Scales are the most appropriate instrument for measuring mass on Earth. Mass and weight are not necessarily the same, even though the terms are sometimes used interchangeably.
Scales come in a wide variety of styles. For example, some scales are designed so that a heavy object pulls a spring that moves an indicator, which tells the operator how much the item weighs. Other scales, such as a bathroom scale, work by using a small computer to calculate the amount of force pushing the scale down. In laboratories, most scientists use balances that allow them to compare an object with a known weight to one with an unknown weight. These types of scales often have three different arms that hold counterweights of different sizes and are called triple beam balances.
Mass refers to the amount of material in an object, whereas weight refers to the gravity affecting the object.
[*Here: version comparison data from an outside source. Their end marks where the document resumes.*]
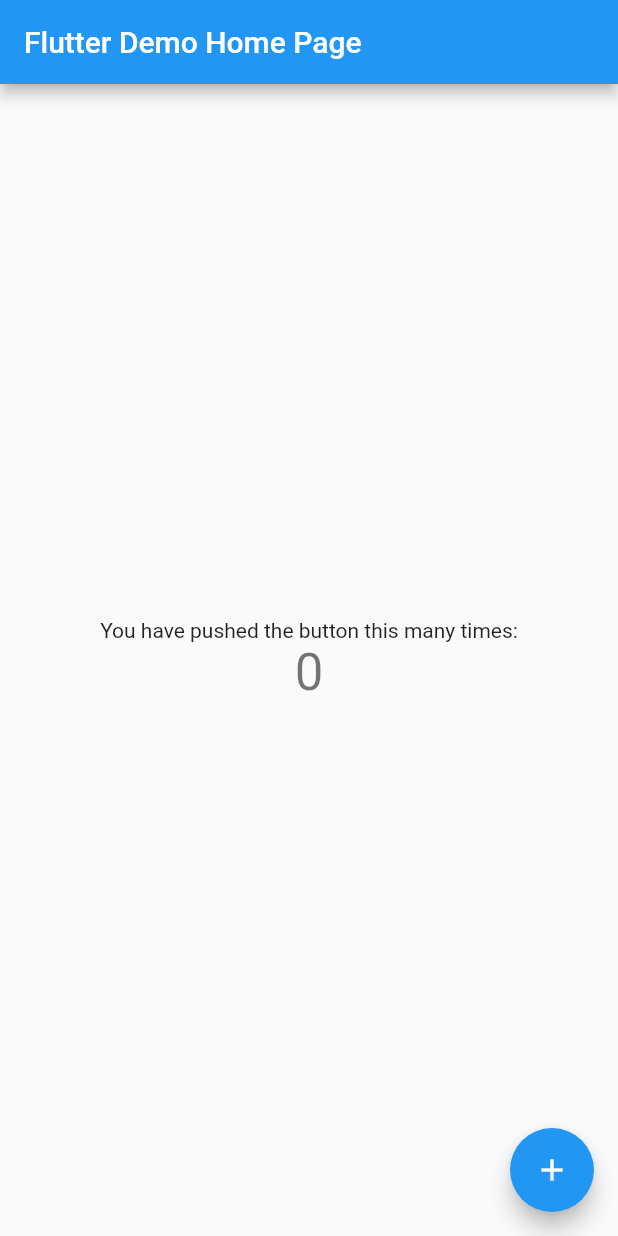
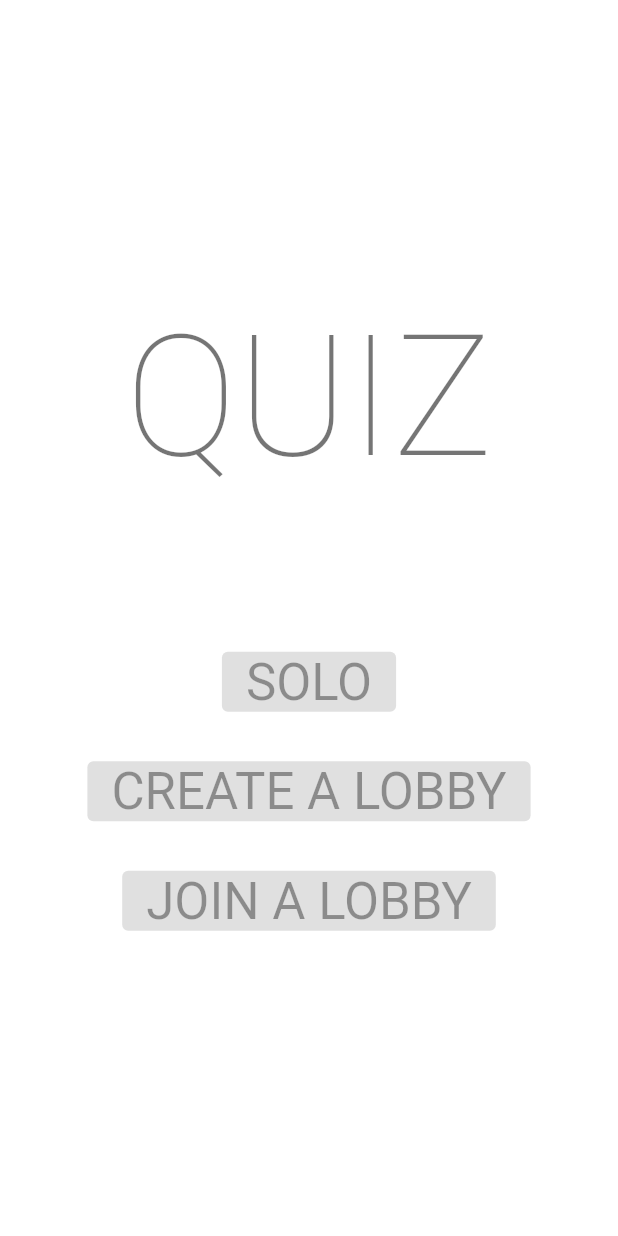
Before and after one commit to Horsemen-and-Women-of-the-Apocalypse/quiz-frontend, a Flutter app: the screen it shows after launch, on a phone screen of 412 x 824 dp. Run offline on Flutter 3.47's test engine with Material 2 defaults, Android fonts, the light colour scheme and no system bars; missing offline and left inert: global_configuration.

Commit message:
[NEW] Create home page

```diff
--- a/lib/main.dart
+++ b/lib/main.dart
@@ -1,118 +1,23 @@
 import 'package:flutter/material.dart';
 import 'package:global_configuration/global_configuration.dart';
+
+import 'package:quiz/pages/home.dart';
 
 void main() async {
   // Load configuration
   WidgetsFlutterBinding.ensureInitialized();
   await GlobalConfiguration().loadFromAsset('app_settings');
 
-  runApp(MyApp());
+  runApp(Application());
 }
 
-class MyApp extends StatelessWidget {
+class Application extends StatelessWidget {
   // This widget is the root of your application.
   @override
   Widget build(BuildContext context) {
     return MaterialApp(
-      title: 'Flutter Demo',
-      theme: ThemeData(
-        // This is the theme of your application.
-        //
-        // Try running your application with "flutter run". You'll see the
-        // application has a blue toolbar. Then, without quitting the app, try
-        // changing the primarySwatch below to Colors.green and then invoke
-        // "hot reload" (press "r" in the console where you ran "flutter run",
-        // or simply save your changes to "hot reload" in a Flutter IDE).
-        // Notice that the counter didn't reset back to zero; the application
-        // is not restarted.
-        primarySwatch: Colors.blue,
-      ),
-      home: MyHomePage(title: 'Flutter Demo Home Page'),
+      title: 'Quiz',
+      home: HomePage(),
     );
   }
 }
-
-class MyHomePage extends StatefulWidget {
-  MyHomePage({Key key, this.title}) : super(key: key);
-
-  // This widget is the home page of your application. It is stateful, meaning
-  // that it has a State object (defined below) that contains fields that affect
-  // how it looks.
-
-  // This class is the configuration for the state. It holds the values (in this
-  // case the title) provided by the parent (in this case the App widget) and
-  // used by the build method of the State. Fields in a Widget subclass are
-  // always marked "final".
-
-  final String title;
-
-  @override
-  _MyHomePageState createState() => _MyHomePageState();
-}
-
-class _MyHomePageState extends State<MyHomePage> {
-  int _counter = 0;
-
-  void _incrementCounter() {
-    setState(() {
-      // This call to setState tells the Flutter framework that something has
-      // changed in this State, which causes it to rerun the build method below
-      // so that the display can reflect the updated values. If we changed
-      // _counter without calling setState(), then the build method would not be
-      // called again, and so nothing would appear to happen.
-      _counter++;
-    });
-  }
-
-  @override
-  Widget build(BuildContext context) {
-    // This method is rerun every time setState is called, for instance as done
-    // by the _incrementCounter method above.
-    //
-    // The Flutter framework has been optimized to make rerunning build methods
-    // fast, so that you can just rebuild anything that needs updating rather
-    // than having to individually change instances of widgets.
-    return Scaffold(
-      appBar: AppBar(
-        // Here we take the value from the MyHomePage object that was created by
-        // the App.build method, and use it to set our appbar title.
-        title: Text(widget.title),
-      ),
-      body: Center(
-        // Center is a layout widget. It takes a single child and positions it
-        // in the middle of the parent.
-        child: Column(
-          // Column is also a layout widget. It takes a list of children and
-          // arranges them vertically. By default, it sizes itself to fit its
-          // children horizontally, and tries to be as tall as its parent.
-          //
-          // Invoke "debug painting" (press "p" in the console, choose the
-          // "Toggle Debug Paint" action from the Flutter Inspector in Android
-          // Studio, or the "Toggle Debug Paint" command in Visual Studio Code)
-          // to see the wireframe for each widget.
-          //
-          // Column has various properties to control how it sizes itself and
-          // how it positions its children. Here we use mainAxisAlignment to
-          // center the children vertically; the main axis here is the vertical
-          // axis because Columns are vertical (the cross axis would be
-          // horizontal).
-          mainAxisAlignment: MainAxisAlignment.center,
-          children: <Widget>[
-            Text(
-              'You have pushed the button this many times:',
-            ),
-            Text(
-              '$_counter',
-              style: Theme.of(context).textTheme.headline4,
-            ),
-          ],
-        ),
-      ),
-      floatingActionButton: FloatingActionButton(
-        onPressed: _incrementCounter,
-        tooltip: 'Increment',
-        child: Icon(Icons.add),
-      ), // This trailing comma makes auto-formatting nicer for build methods.
-    );
-  }
-}
--- /dev/null
+++ b/lib/pages/home.dart
@@ -0,0 +1,45 @@
+import 'package:flutter/material.dart';
+
+const String SOLO_BUTTON_TEXT = 'SOLO';
+const String LOBBY_CREATION_BUTTON_TEXT = 'CREATE A LOBBY';
+const String LOBBY_JOINING_BUTTON_TEXT = 'JOIN A LOBBY';
+
+/// Home page widget
+class HomePage extends StatelessWidget {
+  @override
+  Widget build(BuildContext context) {
+    var buttonStyle = ElevatedButton.styleFrom(
+        textStyle: Theme.of(context).textTheme.headline4);
+    var paddingBetweenButtons = SizedBox(height: 25);
+
+    return Center(
+      child: Column(
+        mainAxisAlignment: MainAxisAlignment.center,
+        children: [
+          Text(
+            'QUIZ',
+            style: Theme.of(context).textTheme.headline1,
+          ),
+          SizedBox(height: paddingBetweenButtons.height * 4),
+          ElevatedButton(
+              key: Key(SOLO_BUTTON_TEXT),
+              onPressed: null, // TODO: Switch to solo mode page
+              style: buttonStyle,
+              child: Text(SOLO_BUTTON_TEXT)),
+          paddingBetweenButtons,
+          ElevatedButton(
+              key: Key(LOBBY_CREATION_BUTTON_TEXT),
+              onPressed: null, // TODO: Switch to lobby creation page
+              style: buttonStyle,
+              child: Text(LOBBY_CREATION_BUTTON_TEXT)),
+          paddingBetweenButtons,
+          ElevatedButton(
+              key: Key(LOBBY_JOINING_BUTTON_TEXT),
+              onPressed: null, // TODO: Switch to lobby joining page
+              style: buttonStyle,
+              child: Text(LOBBY_JOINING_BUTTON_TEXT))
+        ],
+      ),
+    );
+  }
+}
```
Also changed, not shown: 2 other files.
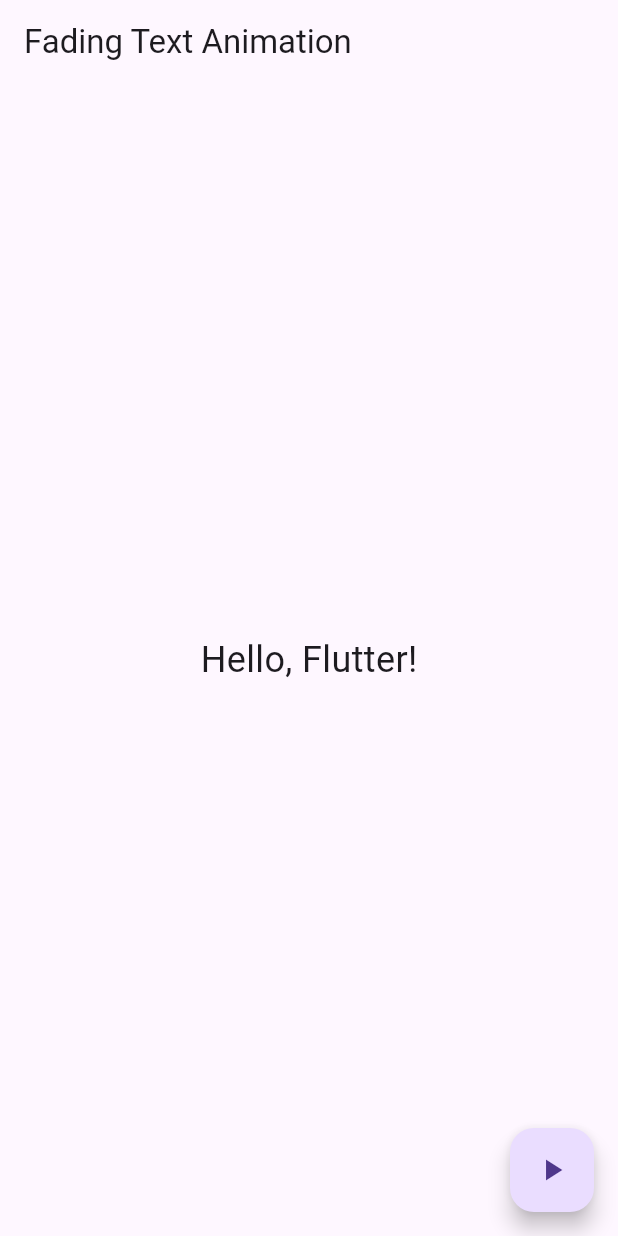
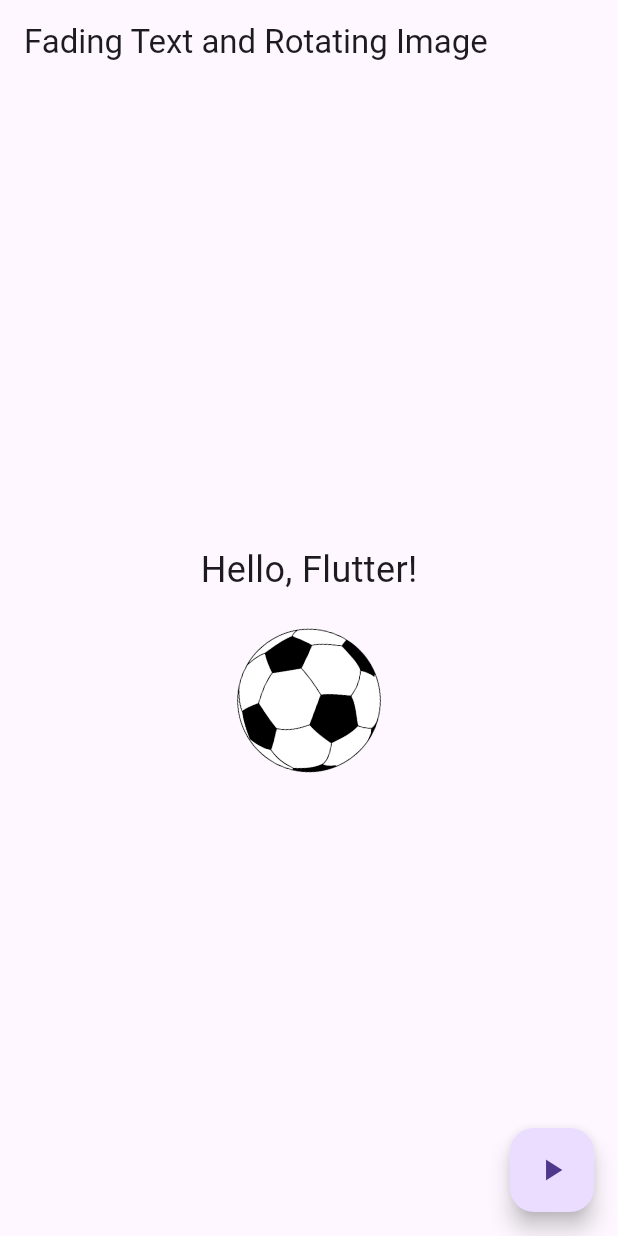
Before and after one commit to Vrutik2/In-Classwork-07, a Flutter app: the screen it shows after launch, on a phone screen of 412 x 824 dp. Run offline on Flutter 3.47's test engine with Material 3 defaults, Android fonts, the phone set to English and light mode, and no system bars.

```diff
--- a/lib/main.dart
+++ b/lib/main.dart
@@ -1,4 +1,5 @@
 import 'package:flutter/material.dart';
+import 'dart:math' as math;
 
 void main() {
   runApp(MyApp());
@@ -8,18 +9,35 @@ class MyApp extends StatelessWidget {
   @override
   Widget build(BuildContext context) {
     return MaterialApp(
-      home: FadingTextAnimation(),
+      home: FadingTextAndRotatingImageAnimation(),
     );
   }
 }
 
-class FadingTextAnimation extends StatefulWidget {
+class FadingTextAndRotatingImageAnimation extends StatefulWidget {
   @override
-  _FadingTextAnimationState createState() => _FadingTextAnimationState();
+  _FadingTextAndRotatingImageAnimationState createState() => _FadingTextAndRotatingImageAnimationState();
 }
 
-class _FadingTextAnimationState extends State<FadingTextAnimation> {
+class _FadingTextAndRotatingImageAnimationState extends State<FadingTextAndRotatingImageAnimation> with SingleTickerProviderStateMixin {
   bool _isVisible = true;
+  late AnimationController _controller;
+
+  @override
+  void initState() {
+    super.initState();
+    _controller = AnimationController(
+      duration: const Duration(seconds: 10),
+      vsync: this,
+    )..repeat();
+  }
+
+  @override
+  void dispose() {
+    _controller.dispose();
+    super.dispose();
+  }
+
   void toggleVisibility() {
     setState(() {
       _isVisible = !_isVisible;
@@ -30,16 +48,36 @@ class _FadingTextAnimationState extends State<FadingTextAnimation> {
   Widget build(BuildContext context) {
     return Scaffold(
       appBar: AppBar(
-        title: Text('Fading Text Animation'),
+        title: Text('Fading Text and Rotating Image'),
       ),
       body: Center(
-        child: AnimatedOpacity(
+        child: Column(
+          mainAxisAlignment: MainAxisAlignment.center,
+          children: [
+            AnimatedOpacity(
               opacity: _isVisible ? 1.0 : 0.0,
               duration: Duration(seconds: 1),
               child: Text(
                 'Hello, Flutter!',
                 style: TextStyle(fontSize: 24),
               ),
+            ),
+            SizedBox(height: 20),
+            AnimatedBuilder(
+              animation: _controller,
+              builder: (_, child) {
+                return Transform.rotate(
+                  angle: _controller.value * 2 * math.pi,
+                  child: child,
+                );
+              },
+              child: Image.asset(
+                'Soccerball.png',
+                width: 100,
+                height: 100,
+              ),
+            ),
+          ],
         ),
       ),
       floatingActionButton: FloatingActionButton(
```
Also changed, not shown: pubspec.yaml (+4 -72 lines), Soccerball.png (added), 1 other file. Lines whose indentation alone changed are shown as unchanged.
For example, an object with 100 grams of mass does not change its mass, no matter where it is. However, the Earth's gravity pulls the object down enough to make it weigh 100 grams, but if the object were on the moon, it would weigh significantly less because the moon’s gravity is not as strong as the Earth's gravity.